Problem requirements: When the word "distance" appears in a line of the data below, list that line.

Records for this exercise:
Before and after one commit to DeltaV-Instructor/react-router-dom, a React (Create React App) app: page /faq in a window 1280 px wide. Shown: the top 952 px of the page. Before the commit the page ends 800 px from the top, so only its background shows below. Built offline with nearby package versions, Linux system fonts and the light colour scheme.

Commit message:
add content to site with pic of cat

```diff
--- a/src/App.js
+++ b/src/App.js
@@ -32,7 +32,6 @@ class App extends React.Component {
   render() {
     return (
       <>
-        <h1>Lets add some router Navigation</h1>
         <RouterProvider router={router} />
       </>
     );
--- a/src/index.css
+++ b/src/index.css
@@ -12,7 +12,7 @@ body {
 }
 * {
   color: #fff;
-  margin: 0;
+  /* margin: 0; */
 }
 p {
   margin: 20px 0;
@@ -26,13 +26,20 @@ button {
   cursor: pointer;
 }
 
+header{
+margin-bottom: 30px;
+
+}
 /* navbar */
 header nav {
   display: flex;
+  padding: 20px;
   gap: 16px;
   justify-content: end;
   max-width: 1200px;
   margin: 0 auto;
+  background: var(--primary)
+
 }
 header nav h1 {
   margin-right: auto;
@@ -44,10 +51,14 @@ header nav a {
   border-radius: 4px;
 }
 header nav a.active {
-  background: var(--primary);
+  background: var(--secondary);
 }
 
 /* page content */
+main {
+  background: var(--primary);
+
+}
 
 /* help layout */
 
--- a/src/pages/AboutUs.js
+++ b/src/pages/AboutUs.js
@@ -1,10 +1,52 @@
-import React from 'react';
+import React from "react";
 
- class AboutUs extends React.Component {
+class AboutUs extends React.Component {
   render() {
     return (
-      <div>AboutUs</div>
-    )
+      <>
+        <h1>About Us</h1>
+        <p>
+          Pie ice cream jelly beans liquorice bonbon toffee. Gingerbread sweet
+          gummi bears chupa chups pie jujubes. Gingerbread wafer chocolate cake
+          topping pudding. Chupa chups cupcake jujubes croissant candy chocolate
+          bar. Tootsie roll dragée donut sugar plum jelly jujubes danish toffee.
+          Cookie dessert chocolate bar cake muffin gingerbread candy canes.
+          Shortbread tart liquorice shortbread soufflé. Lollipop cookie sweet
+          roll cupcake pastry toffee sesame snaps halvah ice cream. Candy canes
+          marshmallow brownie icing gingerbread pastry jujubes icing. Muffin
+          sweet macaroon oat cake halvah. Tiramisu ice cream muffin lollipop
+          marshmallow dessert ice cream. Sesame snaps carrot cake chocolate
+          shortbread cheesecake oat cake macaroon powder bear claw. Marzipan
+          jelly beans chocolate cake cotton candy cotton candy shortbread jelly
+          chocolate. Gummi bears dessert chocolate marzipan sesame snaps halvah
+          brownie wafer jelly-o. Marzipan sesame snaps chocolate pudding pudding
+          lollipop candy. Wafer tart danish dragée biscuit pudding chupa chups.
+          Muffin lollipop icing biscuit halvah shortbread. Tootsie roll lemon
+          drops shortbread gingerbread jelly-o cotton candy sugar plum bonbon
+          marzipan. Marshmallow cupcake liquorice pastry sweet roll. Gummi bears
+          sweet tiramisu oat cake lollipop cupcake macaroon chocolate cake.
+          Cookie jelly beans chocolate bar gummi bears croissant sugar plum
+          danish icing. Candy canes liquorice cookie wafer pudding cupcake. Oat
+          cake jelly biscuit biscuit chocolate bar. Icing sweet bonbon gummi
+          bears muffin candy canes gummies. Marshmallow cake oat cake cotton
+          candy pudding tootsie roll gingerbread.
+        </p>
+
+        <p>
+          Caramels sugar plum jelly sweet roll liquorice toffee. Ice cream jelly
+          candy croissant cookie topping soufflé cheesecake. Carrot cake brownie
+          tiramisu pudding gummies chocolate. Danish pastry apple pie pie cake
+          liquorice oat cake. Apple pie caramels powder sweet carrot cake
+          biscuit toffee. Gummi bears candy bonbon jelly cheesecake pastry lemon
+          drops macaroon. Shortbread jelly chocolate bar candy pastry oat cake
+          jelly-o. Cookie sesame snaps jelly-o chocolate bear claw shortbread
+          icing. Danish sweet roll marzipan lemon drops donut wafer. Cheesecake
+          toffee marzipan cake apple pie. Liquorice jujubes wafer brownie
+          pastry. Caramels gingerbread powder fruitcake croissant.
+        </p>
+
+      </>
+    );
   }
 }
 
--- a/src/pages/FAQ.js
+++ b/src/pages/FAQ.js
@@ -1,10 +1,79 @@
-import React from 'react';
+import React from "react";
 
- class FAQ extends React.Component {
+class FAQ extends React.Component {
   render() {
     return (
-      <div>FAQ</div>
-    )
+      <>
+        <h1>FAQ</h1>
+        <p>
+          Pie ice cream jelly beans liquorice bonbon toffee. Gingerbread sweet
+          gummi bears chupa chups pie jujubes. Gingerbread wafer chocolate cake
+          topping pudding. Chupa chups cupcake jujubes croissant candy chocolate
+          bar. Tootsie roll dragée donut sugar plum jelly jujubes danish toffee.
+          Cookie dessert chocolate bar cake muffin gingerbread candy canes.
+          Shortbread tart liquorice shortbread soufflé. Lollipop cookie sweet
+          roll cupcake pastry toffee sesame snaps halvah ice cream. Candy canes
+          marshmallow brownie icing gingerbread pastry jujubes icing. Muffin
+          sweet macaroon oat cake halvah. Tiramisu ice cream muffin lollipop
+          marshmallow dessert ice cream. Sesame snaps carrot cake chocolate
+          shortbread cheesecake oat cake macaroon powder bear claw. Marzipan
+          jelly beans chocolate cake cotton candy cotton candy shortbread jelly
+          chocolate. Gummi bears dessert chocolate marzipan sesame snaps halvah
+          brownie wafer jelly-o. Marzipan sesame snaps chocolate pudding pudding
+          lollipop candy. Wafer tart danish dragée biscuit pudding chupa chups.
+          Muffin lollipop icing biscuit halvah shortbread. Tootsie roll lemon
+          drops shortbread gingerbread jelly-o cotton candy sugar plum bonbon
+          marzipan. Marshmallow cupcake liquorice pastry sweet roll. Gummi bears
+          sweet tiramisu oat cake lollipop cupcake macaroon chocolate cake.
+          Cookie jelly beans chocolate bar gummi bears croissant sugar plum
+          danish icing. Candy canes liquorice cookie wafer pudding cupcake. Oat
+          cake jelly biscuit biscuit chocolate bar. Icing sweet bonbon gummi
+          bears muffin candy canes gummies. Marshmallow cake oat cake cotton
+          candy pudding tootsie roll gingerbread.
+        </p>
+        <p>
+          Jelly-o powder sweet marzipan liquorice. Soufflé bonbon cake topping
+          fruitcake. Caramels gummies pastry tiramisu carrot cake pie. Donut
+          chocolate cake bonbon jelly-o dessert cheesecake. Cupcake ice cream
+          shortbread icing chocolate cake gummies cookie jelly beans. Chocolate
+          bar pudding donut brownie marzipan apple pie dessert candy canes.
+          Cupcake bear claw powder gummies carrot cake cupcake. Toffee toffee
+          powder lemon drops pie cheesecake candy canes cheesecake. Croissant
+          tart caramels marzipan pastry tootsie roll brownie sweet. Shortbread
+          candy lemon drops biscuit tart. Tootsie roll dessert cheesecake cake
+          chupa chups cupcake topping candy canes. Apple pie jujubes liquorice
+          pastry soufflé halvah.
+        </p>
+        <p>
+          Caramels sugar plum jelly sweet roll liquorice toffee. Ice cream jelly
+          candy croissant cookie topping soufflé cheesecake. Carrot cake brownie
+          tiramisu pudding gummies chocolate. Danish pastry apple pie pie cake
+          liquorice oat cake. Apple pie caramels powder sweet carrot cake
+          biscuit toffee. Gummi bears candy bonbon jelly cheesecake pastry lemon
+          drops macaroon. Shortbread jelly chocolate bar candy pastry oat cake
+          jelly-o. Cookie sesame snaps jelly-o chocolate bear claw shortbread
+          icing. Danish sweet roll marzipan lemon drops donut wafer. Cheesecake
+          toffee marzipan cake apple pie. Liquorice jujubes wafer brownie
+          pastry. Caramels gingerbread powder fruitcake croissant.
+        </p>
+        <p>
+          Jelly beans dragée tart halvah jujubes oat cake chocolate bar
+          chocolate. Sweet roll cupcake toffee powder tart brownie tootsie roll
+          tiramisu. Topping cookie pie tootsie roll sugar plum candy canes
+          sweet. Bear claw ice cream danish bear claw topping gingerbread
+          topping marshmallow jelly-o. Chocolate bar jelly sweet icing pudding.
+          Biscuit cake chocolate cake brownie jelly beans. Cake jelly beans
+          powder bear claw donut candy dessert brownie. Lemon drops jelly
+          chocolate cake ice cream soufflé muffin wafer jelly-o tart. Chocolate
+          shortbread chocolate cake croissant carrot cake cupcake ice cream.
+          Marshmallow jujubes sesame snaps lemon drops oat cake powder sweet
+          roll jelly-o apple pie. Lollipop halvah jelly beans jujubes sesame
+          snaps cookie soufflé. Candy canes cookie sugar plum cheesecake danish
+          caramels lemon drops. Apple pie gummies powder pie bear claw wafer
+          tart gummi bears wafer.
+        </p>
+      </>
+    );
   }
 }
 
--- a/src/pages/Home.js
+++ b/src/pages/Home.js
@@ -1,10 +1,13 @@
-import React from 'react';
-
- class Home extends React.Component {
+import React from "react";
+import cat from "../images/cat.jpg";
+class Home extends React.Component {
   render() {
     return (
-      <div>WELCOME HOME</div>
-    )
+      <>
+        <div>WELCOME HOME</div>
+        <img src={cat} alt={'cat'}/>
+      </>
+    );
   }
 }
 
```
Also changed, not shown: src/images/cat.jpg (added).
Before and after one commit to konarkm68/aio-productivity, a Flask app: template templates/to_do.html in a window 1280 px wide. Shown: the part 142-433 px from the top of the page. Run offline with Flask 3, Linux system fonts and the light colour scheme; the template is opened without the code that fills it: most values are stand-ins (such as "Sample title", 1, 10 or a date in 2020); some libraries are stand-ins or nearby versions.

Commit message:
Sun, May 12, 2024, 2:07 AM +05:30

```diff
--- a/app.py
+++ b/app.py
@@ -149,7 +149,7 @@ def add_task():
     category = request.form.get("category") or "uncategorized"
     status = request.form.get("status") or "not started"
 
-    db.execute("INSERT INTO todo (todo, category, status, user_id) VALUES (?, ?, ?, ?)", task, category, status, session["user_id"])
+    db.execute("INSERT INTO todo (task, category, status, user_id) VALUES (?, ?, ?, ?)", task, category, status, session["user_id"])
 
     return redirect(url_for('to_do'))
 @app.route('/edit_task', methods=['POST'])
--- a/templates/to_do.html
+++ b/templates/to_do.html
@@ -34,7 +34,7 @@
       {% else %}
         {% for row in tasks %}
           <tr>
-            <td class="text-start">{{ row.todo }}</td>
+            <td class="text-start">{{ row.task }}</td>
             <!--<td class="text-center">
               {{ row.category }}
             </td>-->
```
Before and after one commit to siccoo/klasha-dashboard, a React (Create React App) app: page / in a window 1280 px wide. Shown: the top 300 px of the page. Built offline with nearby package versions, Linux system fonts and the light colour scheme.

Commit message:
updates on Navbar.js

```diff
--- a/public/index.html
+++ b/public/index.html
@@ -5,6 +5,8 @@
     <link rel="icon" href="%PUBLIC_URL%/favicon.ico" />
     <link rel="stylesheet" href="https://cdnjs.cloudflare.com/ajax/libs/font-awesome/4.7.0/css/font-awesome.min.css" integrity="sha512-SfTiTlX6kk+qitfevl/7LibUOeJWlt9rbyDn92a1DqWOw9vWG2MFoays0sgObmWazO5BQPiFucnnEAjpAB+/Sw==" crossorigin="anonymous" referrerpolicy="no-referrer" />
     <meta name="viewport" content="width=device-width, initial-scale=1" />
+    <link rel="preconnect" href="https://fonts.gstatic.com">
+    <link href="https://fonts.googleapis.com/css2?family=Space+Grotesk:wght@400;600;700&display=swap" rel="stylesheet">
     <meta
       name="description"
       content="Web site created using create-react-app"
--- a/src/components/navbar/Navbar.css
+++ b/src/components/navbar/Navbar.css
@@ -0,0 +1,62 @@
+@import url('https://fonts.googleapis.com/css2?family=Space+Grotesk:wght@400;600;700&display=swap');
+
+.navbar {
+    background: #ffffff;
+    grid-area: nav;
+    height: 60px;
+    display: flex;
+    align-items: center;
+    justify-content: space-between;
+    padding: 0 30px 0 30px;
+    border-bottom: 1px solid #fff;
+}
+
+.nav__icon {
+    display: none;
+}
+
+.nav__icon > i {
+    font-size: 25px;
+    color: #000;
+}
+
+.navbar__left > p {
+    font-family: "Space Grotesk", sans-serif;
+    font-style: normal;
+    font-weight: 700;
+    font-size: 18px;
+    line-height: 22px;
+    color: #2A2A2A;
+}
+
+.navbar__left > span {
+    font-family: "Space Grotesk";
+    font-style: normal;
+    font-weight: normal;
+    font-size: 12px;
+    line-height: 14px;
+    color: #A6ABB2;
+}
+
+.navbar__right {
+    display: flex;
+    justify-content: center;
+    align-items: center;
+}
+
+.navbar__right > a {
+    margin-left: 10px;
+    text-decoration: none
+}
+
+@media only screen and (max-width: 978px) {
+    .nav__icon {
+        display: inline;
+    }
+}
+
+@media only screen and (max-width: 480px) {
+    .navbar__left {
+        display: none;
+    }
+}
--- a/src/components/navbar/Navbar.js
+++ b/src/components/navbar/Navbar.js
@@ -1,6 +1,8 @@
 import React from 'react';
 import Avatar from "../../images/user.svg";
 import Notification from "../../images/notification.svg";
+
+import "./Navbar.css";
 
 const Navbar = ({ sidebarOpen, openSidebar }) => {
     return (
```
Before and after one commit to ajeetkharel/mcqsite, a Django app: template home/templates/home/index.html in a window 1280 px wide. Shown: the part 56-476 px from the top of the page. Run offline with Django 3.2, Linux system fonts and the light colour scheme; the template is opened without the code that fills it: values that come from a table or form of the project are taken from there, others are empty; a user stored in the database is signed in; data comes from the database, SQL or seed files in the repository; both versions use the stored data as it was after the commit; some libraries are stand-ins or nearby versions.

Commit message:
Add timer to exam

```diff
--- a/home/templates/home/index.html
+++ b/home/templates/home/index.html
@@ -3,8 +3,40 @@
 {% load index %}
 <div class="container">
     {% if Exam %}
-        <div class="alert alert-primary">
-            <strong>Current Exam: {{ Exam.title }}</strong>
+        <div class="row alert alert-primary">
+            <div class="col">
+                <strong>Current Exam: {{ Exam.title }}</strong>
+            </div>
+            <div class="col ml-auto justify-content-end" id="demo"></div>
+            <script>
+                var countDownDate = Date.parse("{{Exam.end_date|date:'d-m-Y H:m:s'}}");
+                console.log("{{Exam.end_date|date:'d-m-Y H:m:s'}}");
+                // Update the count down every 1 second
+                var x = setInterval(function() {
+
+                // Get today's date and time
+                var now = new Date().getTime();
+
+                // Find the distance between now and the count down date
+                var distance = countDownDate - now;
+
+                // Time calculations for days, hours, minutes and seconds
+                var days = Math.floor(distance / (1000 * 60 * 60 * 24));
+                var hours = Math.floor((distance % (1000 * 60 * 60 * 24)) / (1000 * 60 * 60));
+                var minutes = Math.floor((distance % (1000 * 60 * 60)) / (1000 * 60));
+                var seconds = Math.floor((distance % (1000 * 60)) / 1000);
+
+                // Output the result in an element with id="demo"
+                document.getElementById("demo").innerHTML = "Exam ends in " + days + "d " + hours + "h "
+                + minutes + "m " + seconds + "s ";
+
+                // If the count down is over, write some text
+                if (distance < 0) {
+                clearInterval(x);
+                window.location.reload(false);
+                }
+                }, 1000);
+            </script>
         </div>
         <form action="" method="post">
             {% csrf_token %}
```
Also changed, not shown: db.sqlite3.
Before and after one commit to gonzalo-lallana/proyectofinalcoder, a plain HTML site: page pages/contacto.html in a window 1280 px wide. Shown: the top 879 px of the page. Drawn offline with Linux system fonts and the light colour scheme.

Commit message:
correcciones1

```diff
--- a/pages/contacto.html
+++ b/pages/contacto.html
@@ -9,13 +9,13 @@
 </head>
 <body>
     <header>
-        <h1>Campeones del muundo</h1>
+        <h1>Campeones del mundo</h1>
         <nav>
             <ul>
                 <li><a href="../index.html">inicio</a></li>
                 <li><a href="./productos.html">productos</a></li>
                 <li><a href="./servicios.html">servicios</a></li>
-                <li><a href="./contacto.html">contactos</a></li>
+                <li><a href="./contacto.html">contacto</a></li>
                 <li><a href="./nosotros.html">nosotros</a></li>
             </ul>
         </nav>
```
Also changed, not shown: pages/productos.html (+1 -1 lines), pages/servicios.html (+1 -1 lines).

Task response:
+                // Find the distance between now and the count down date
+                var distance = countDownDate - now;
+                var days = Math.floor(distance / (1000 * 60 * 60 * 24));
+                var hours = Math.floor((distance % (1000 * 60 * 60 * 24)) / (1000 * 60 * 60));
+                var minutes = Math.floor((distance % (1000 * 60 * 60)) / (1000 * 60));
+                var seconds = Math.floor((distance % (1000 * 60)) / 1000);
+                if (distance < 0) {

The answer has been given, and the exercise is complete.